I first learned about permaculture in 2005. I was living in San Antonio, enjoying my life, not really thinking much about the future, until a ghastly vision of an epic collapse got me to thinking about the vulnerability of modern civilization. My internet query happened to lead me to a book called Final Empire, from which I learned about such things as permaculture and ecovillages. I knew immediately that these were key concepts, but it wasn’t until three years later that I actually felt like I was ready to begin my own journey towards practicing permaculture and working towards changes in human society.
Three years later, back in San Antonio again, I planned my journey up to the Northwest, where I knew I’d find what I was seeking.
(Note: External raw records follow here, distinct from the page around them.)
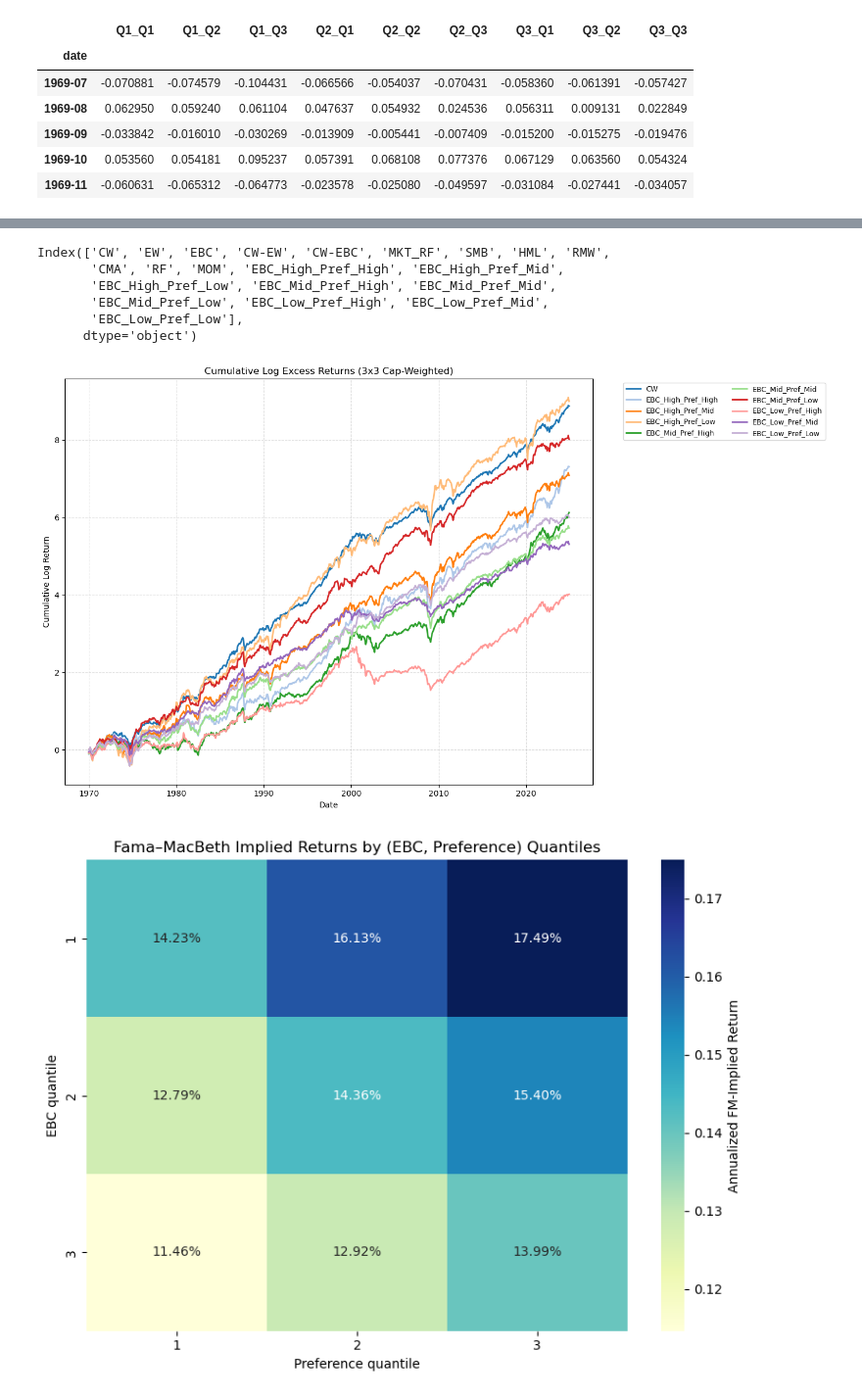
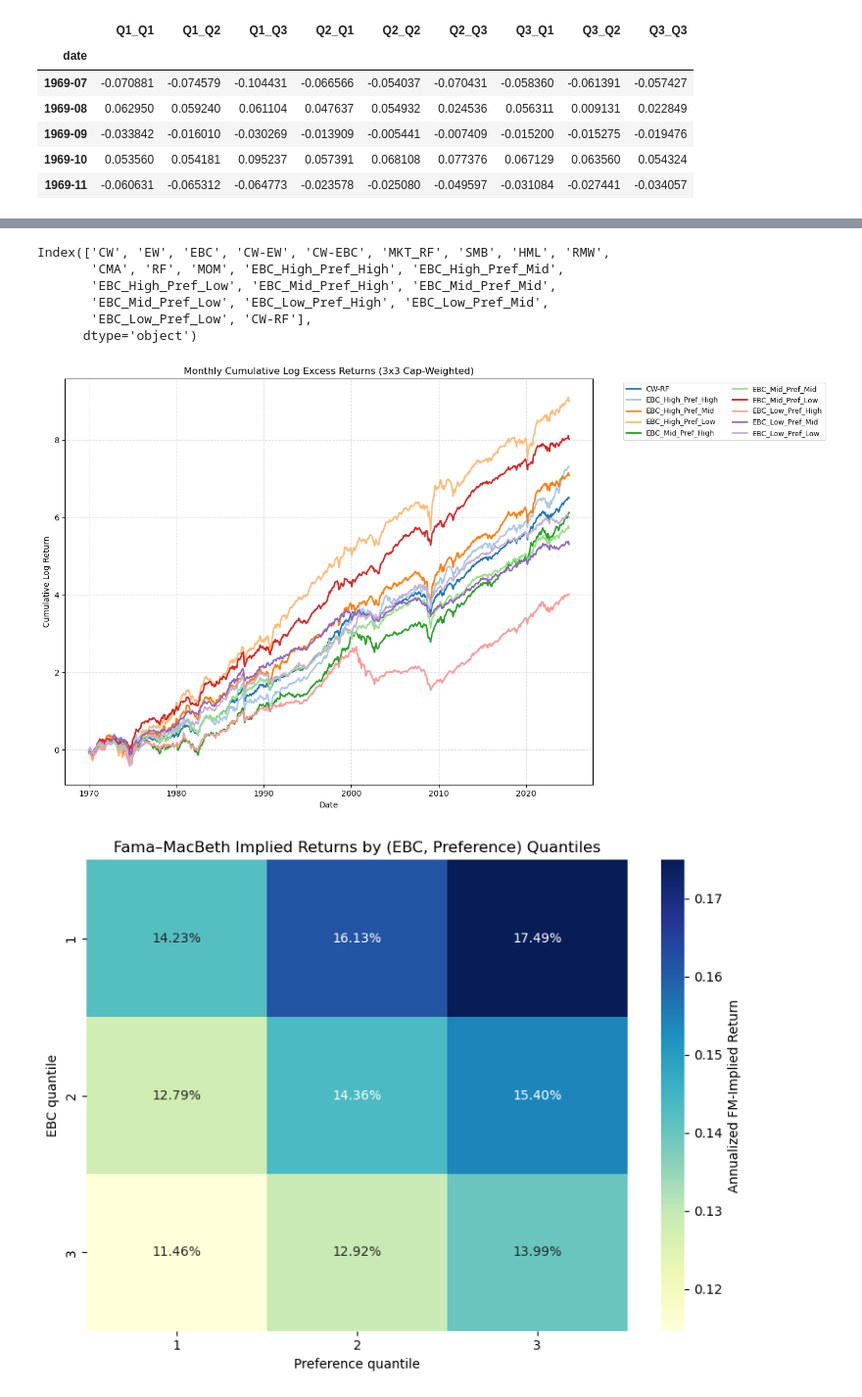
Before and after one commit to eviprous/Invesco_Research_Project, a Jupyter notebook: notebooks/EBC_Quantiles_monthly.ipynb, the cells around one changed output, grey strips where cells are left out. Shown at 98% size. Cells and saved outputs as stored; diff of their text form; code cells hidden in the pictures.

```diff
--- a/notebooks/EBC_Quantiles_monthly.ipynb
+++ b/notebooks/EBC_Quantiles_monthly.ipynb
@@ -137,6 +137,8 @@ complete_df = full_merged_df.join(
     quantile_portfolios_returns,
     how="inner"
 )
+# %%
+complete_df['CW-RF'] = complete_df['CW'] - complete_df['RF']
 # %%
 complete_df.columns
 # %% [output]
@@ -144,23 +146,23 @@ Index(['CW', 'EW', 'EBC', 'CW-EW', 'CW-EBC', 'MKT_RF', 'SMB', 'HML', 'RMW',
        'CMA', 'RF', 'MOM', 'EBC_High_Pref_High', 'EBC_High_Pref_Mid',
        'EBC_High_Pref_Low', 'EBC_Mid_Pref_High', 'EBC_Mid_Pref_Mid',
        'EBC_Mid_Pref_Low', 'EBC_Low_Pref_High', 'EBC_Low_Pref_Mid',
-       'EBC_Low_Pref_Low'],
+       'EBC_Low_Pref_Low', 'CW-RF'],
       dtype='object')
 # %%
-selected_columns = ['CW','EBC_High_Pref_High', 'EBC_High_Pref_Mid',
+selected_columns = ['CW-RF','EBC_High_Pref_High', 'EBC_High_Pref_Mid',
        'EBC_High_Pref_Low', 'EBC_Mid_Pref_High', 'EBC_Mid_Pref_Mid',
        'EBC_Mid_Pref_Low', 'EBC_Low_Pref_High', 'EBC_Low_Pref_Mid',
        'EBC_Low_Pref_Low']
 # %%
 # ============================
 # PLOTS
 # ============================
 plots.plot_cum_log_returns(
     complete_df[selected_columns],
-    title=f"Cumulative Log Excess Returns ({n_q1}x{n_q2} Cap-Weighted)",
+    title=f"Monthly Cumulative Log Excess Returns ({n_q1}x{n_q2} Cap-Weighted)",
 )
 # %% [output]
-[figure, old version]
+[figure, new version]
 # %%
 # FM expected-return grid (annualized %)
 plots.plot_expected_return_grid(results["pricing"], results["fm_table"], n_q1, n_q2)
```
Also changed, not shown: parts of 2 cells of this notebook, 7 other files.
I lived with my mom, worked in restaurants, saved money, and did all sorts of research on the web. I watched all the permaculture videos I could find, and I searched for permaculture classes, groups, or projects in the San Antonio area. At that time, I found nothing. Even though permaculture was four decades old, it still hadn’t worked its way into mainstream, middle America.
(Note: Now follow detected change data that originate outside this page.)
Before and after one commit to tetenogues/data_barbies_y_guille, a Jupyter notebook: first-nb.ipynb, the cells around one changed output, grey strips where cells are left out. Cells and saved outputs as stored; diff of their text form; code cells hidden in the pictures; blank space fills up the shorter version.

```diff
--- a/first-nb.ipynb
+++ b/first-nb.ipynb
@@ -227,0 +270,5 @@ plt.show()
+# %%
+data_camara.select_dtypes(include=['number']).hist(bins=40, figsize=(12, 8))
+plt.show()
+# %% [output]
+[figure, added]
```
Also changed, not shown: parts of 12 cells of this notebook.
My, how that has changed. Even a few years after that I was visiting San Antonio, and I just happened to search for San Antonio permaculture again, finding several groups and organizations had formed. This was very encouraging.
I went back to the San Antonio area last June, concluding my North America Tour in Texas and staying with family. I didn’t really have a whole lot of time to around and do journalism, but I did make it out to a number of really neat projects around the city.
The first was a place called Renewable Republic, where the Conscious Resistance Tour organized an event. The Conscious Resistance Tour, creation of Derrick Broze, has been going around the country promoting the ideas of agorism, voluntaryism, and permaculture. I happened to be at the very first event of their tour, in Derrick’s hometown of Houston, just two days before. I was glad to get the chance to hang out some more, and thrilled to see such a vibrant urban permaculture homestead right near downtown San Antonio.
I was also delighted to find out that my friend Harold would be attending, and it was great reconnecting with him. We worked together in a restaurant during the time I was working to move to Oregon. My restraint from the temptations of the world and my growing interest in the spiritual element of reality impacted him, and when he had an awakening of his own a few years later, he got my number from my mom and called me up. We’ve stayed in touch ever since, though it had been five years since we’d last hung out.
We were given a very informative tour by Lorie, who owns the Renewable Republic project with her partner Skeets. They have done some really amazing work, transforming an old run down city lot into a flourishing garden with ducks, chicken, fish, fruit trees, and more. They also run an intentional community of sorts, renting out spaces in the buildings to people who run small businesses.
I took a good amount of video on the tour, which I am in the process of compiling into a short piece that will give you a good look at the land and some of what they’ve done there. They have a lot of things going on, including a business installing solar electric systems for people. Our journey to the roof, where a wide array of panels soaks up the power of the sun, made for a memorable finale to the tour.
After our tour of the land, the Conscious Resistance event began, following much the same format as in Houston. Miriam led a meditation, Johnny and Jeffer did a tag team talk about how they got into agorism and creating a freedom cell, and then Derrick spoke about his journey into activism.
I got to know quite a few new people, including Nadia, who is very involved in the San Antonio permaculture scene.
She told me about several projects that I might check out, and she also clued me in to the rift that was beginning to take place in the Austin Permaculture scene, regarding decentralized, custom made permaculture vs. one size fits all programs that are easier to explain, market, and get funding for from mainstream organizations.
I definitely wanted to learn more about this, and I exchanged info with her, hoping to get together again sometime before I left town.
During another conversation I found out about a senator based out of San Antonio named Jose Hernandez who was hard at work lobbying to get cannabis legalized in Texas. The guy who told me about this knew him personally, and he gave me the man’s direct phone line, saying he was very approachable. I really wanted to call him and set up an interview to talk about legalization in Texas, but alas, that never happened. Still, it’s good to know that some people are hard at work within the system, fighting the entrenched powers that think it’s okay to lock people in cages for having plants.
This time I was able to stay for the music afterwards, which was probably the most fun part of the whole evening. I don’t usually get too into heavy metal, but the guys sounded really good (Johnny and Jeffer being the front men of the band) and I could feel the spirit of the revolution in the powerful bass and screaming guitar licks.
When the night was winding down and the guys were packing up their trailer, there was talk of going to a taco shop somewhere. I had hardly eaten that night, so I was all in, but after much confusion and delay (the tour vehicle had a dead battery and it too us a while to get a jump lined up), I ended up getting lost trying to find the taco place, so I just went home.
Home at the time was my dad’s house, up in New Braunfels. My parents and sister all live in New Braunfels and San Antonio, so my stay was for close to a month. I definitely planned to come back to San Antonio and see some of the projects I had learned about that night. But that would be another story, for another time.